Required action: For this task, output every entry below exactly and omit the pictures.

Data section:
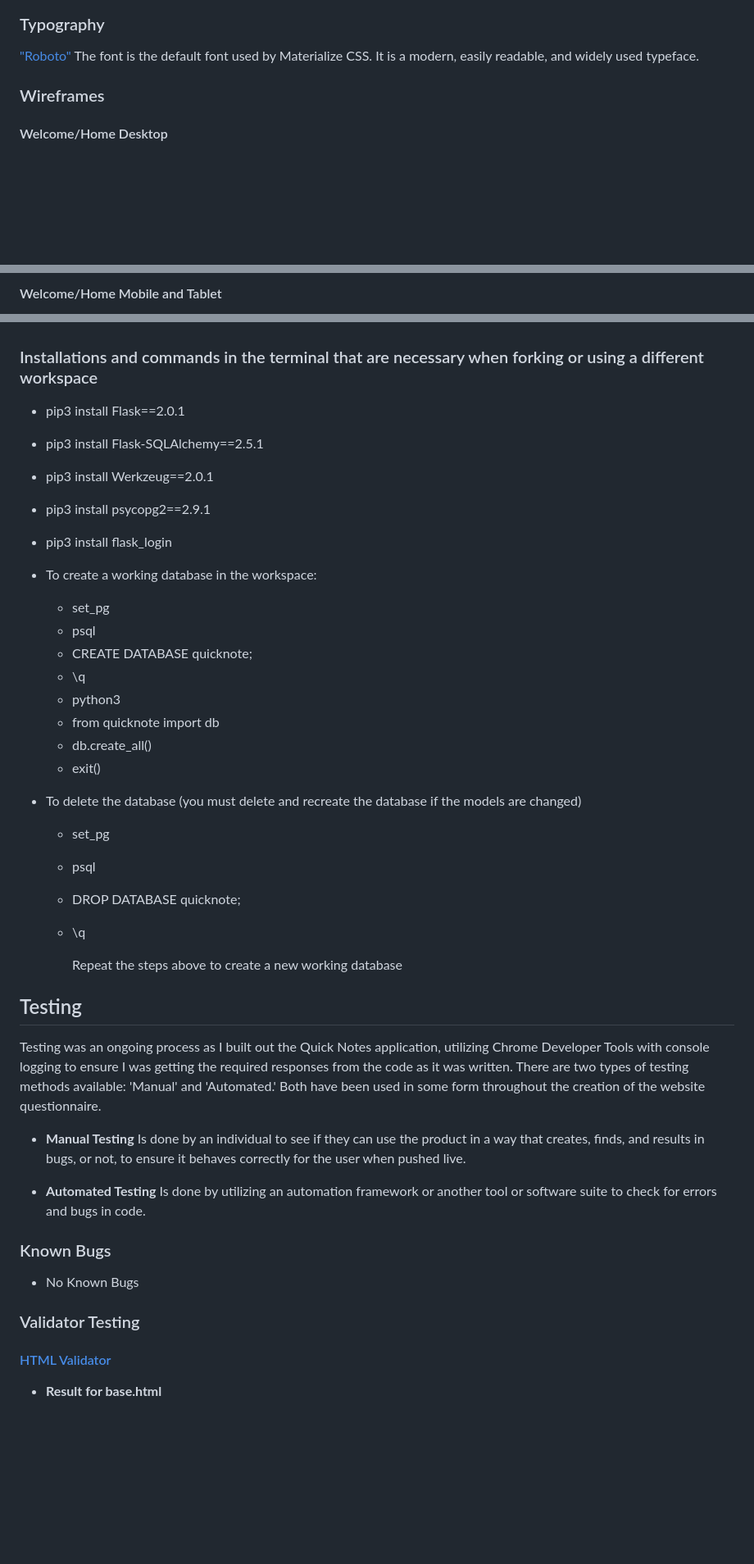
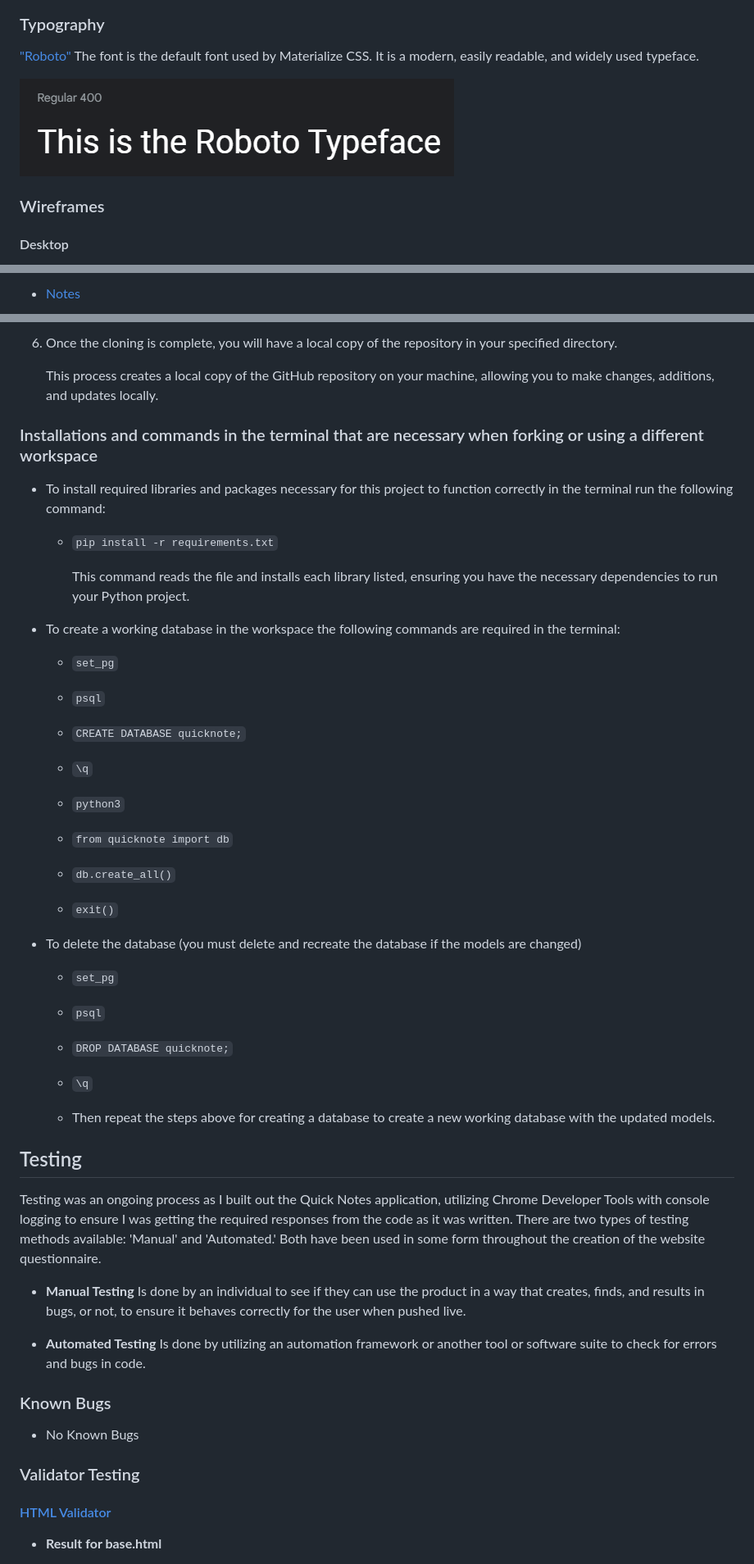
Before and after one commit to ThomasBallardCI/m3-notes-app, a Markdown page: README.md, 3 parts joined by grey strips. Shown: that part at 82% size. Drawn GitHub-style; pictures changed too: docs/supp-images/robototypeface.jpg (added); blank space fills up the shorter version.

```diff
--- a/README.md
+++ b/README.md
@@ -87,7 +107,9 @@ The chosen neutral colour scheme of whites and blacks, along with drop shadows,
 
 ["Roboto"](https://fonts.google.com/specimen/Roboto) The font is the default font used by Materialize CSS. It is a modern, easily readable, and widely used typeface.
 
+![Roboto Typeface](docs/supp-images/robototypeface.jpg)
+
 ### Wireframes
 
-#### Welcome/Home Desktop
+#### Desktop
 
@@ -95,3 +117,3 @@ The chosen neutral colour scheme of whites and blacks, along with drop shadows,
 
-#### Welcome/Home Mobile and Tablet
+* [Notes](docs/wireframes/notes.jpg)
 
@@ -282,46 +338,59 @@ To clone the Quick Notes repository:
+6. Once the cloning is complete, you will have a local copy of the repository in your specified directory.
+
+    This process creates a local copy of the GitHub repository on your machine, allowing you to make changes, additions, and updates locally.
 
 ### Installations and commands in the terminal that are necessary when forking or using a different workspace
 
-- pip3 install Flask==2.0.1
-- pip3 install Flask-SQLAlchemy==2.5.1
-- pip3 install Werkzeug==2.0.1
-- pip3 install psycopg2==2.9.1
-- pip3 install flask_login
-- To create a working database in the workspace:
-  - set_pg
-  - psql
-  - CREATE DATABASE quicknote;
-  - \q
-  - python3
-  - from quicknote import db
-  - db.create_all()
-  - exit()
+* To install required libraries and packages necessary for this project to function correctly in the terminal run the following command:
 
-- To delete the database (you must delete and recreate the database if the models are changed)
-  - set_pg
-  - psql
-  - DROP DATABASE quicknote;
-  - \q
+  * `pip install -r requirements.txt`
 
-    Repeat the steps above to create a new working database
+    This command reads the file and installs each library listed, ensuring you have the necessary dependencies to run your Python project.
 
+* To create a working database in the workspace the following commands are required in the terminal:
+  * `set_pg`
+
+  * `psql`
+
+  * `CREATE DATABASE quicknote;`
+
+  * `\q`
+
+  * `python3`
+
+  * `from quicknote import db`
+
+  * `db.create_all()`
+
+  * `exit()`
+
+* To delete the database (you must delete and recreate the database if the models are changed)
+  * `set_pg`
+
+  * `psql`
+
+  * `DROP DATABASE quicknote;`
+
+  * `\q`
+
+  * Then repeat the steps above for creating a database to create a new working database with the updated models.
 
 ## Testing
 
 Testing was an ongoing process as I built out the Quick Notes application, utilizing Chrome Developer Tools with console logging to ensure I was getting the required responses from the code as it was written.
 There are two types of testing methods available: 'Manual' and 'Automated.' Both have been used in some form throughout the creation of the website questionnaire.
 
-- __Manual Testing__ Is done by an individual to see if they can use the product in a way that creates, finds, and results in bugs, or not, to ensure it behaves correctly for the user when pushed live.
+* __Manual Testing__ Is done by an individual to see if they can use the product in a way that creates, finds, and results in bugs, or not, to ensure it behaves correctly for the user when pushed live.
 
-- __Automated Testing__ Is done by utilizing an automation framework or another tool or software suite to check for errors and bugs in code.
+* __Automated Testing__ Is done by utilizing an automation framework or another tool or software suite to check for errors and bugs in code.
 
 ### Known Bugs
 
-- No Known Bugs
+* No Known Bugs
 
 ### Validator Testing
 
 #### [HTML Validator](https://validator.w3.org/)
 
-  - __Result for base.html__
+* __Result for base.html__
 
```
Also changed, not shown: other parts of README.md (+226 -170 lines).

Task response:
Before and after one commit to ThomasBallardCI/m3-notes-app, a Markdown page: README.md, 3 parts joined by grey strips. Shown: that part at 82% size. Drawn GitHub-style; pictures changed too: docs/supp-images/robototypeface.jpg (added); blank space fills up the shorter version.

```diff
--- a/README.md
+++ b/README.md
@@ -87,7 +107,9 @@ The chosen neutral colour scheme of whites and blacks, along with drop shadows,
 
 ["Roboto"](https://fonts.google.com/specimen/Roboto) The font is the default font used by Materialize CSS. It is a modern, easily readable, and widely used typeface.
 
+![Roboto Typeface](docs/supp-images/robototypeface.jpg)
+
 ### Wireframes
 
-#### Welcome/Home Desktop
+#### Desktop
 
@@ -95,3 +117,3 @@ The chosen neutral colour scheme of whites and blacks, along with drop shadows,
 
-#### Welcome/Home Mobile and Tablet
+* [Notes](docs/wireframes/notes.jpg)
 
@@ -282,46 +338,59 @@ To clone the Quick Notes repository:
+6. Once the cloning is complete, you will have a local copy of the repository in your specified directory.
+
+    This process creates a local copy of the GitHub repository on your machine, allowing you to make changes, additions, and updates locally.
 
 ### Installations and commands in the terminal that are necessary when forking or using a different workspace
 
-- pip3 install Flask==2.0.1
-- pip3 install Flask-SQLAlchemy==2.5.1
-- pip3 install Werkzeug==2.0.1
-- pip3 install psycopg2==2.9.1
-- pip3 install flask_login
-- To create a working database in the workspace:
-  - set_pg
-  - psql
-  - CREATE DATABASE quicknote;
-  - \q
-  - python3
-  - from quicknote import db
-  - db.create_all()
-  - exit()
+* To install required libraries and packages necessary for this project to function correctly in the terminal run the following command:
 
-- To delete the database (you must delete and recreate the database if the models are changed)
-  - set_pg
-  - psql
-  - DROP DATABASE quicknote;
-  - \q
+  * `pip install -r requirements.txt`
 
-    Repeat the steps above to create a new working database
+    This command reads the file and installs each library listed, ensuring you have the necessary dependencies to run your Python project.
 
+* To create a working database in the workspace the following commands are required in the terminal:
+  * `set_pg`
+
+  * `psql`
+
+  * `CREATE DATABASE quicknote;`
+
+  * `\q`
+
+  * `python3`
+
+  * `from quicknote import db`
+
+  * `db.create_all()`
+
+  * `exit()`
+
+* To delete the database (you must delete and recreate the database if the models are changed)
+  * `set_pg`
+
+  * `psql`
+
+  * `DROP DATABASE quicknote;`
+
+  * `\q`
+
+  * Then repeat the steps above for creating a database to create a new working database with the updated models.
 
 ## Testing
 
 Testing was an ongoing process as I built out the Quick Notes application, utilizing Chrome Developer Tools with console logging to ensure I was getting the required responses from the code as it was written.
 There are two types of testing methods available: 'Manual' and 'Automated.' Both have been used in some form throughout the creation of the website questionnaire.
 
-- __Manual Testing__ Is done by an individual to see if they can use the product in a way that creates, finds, and results in bugs, or not, to ensure it behaves correctly for the user when pushed live.
+* __Manual Testing__ Is done by an individual to see if they can use the product in a way that creates, finds, and results in bugs, or not, to ensure it behaves correctly for the user when pushed live.
 
-- __Automated Testing__ Is done by utilizing an automation framework or another tool or software suite to check for errors and bugs in code.
+* __Automated Testing__ Is done by utilizing an automation framework or another tool or software suite to check for errors and bugs in code.
 
 ### Known Bugs
 
-- No Known Bugs
+* No Known Bugs
 
 ### Validator Testing
 
 #### [HTML Validator](https://validator.w3.org/)
 
-  - __Result for base.html__
+* __Result for base.html__
 
```
Also changed, not shown: other parts of README.md (+226 -170 lines).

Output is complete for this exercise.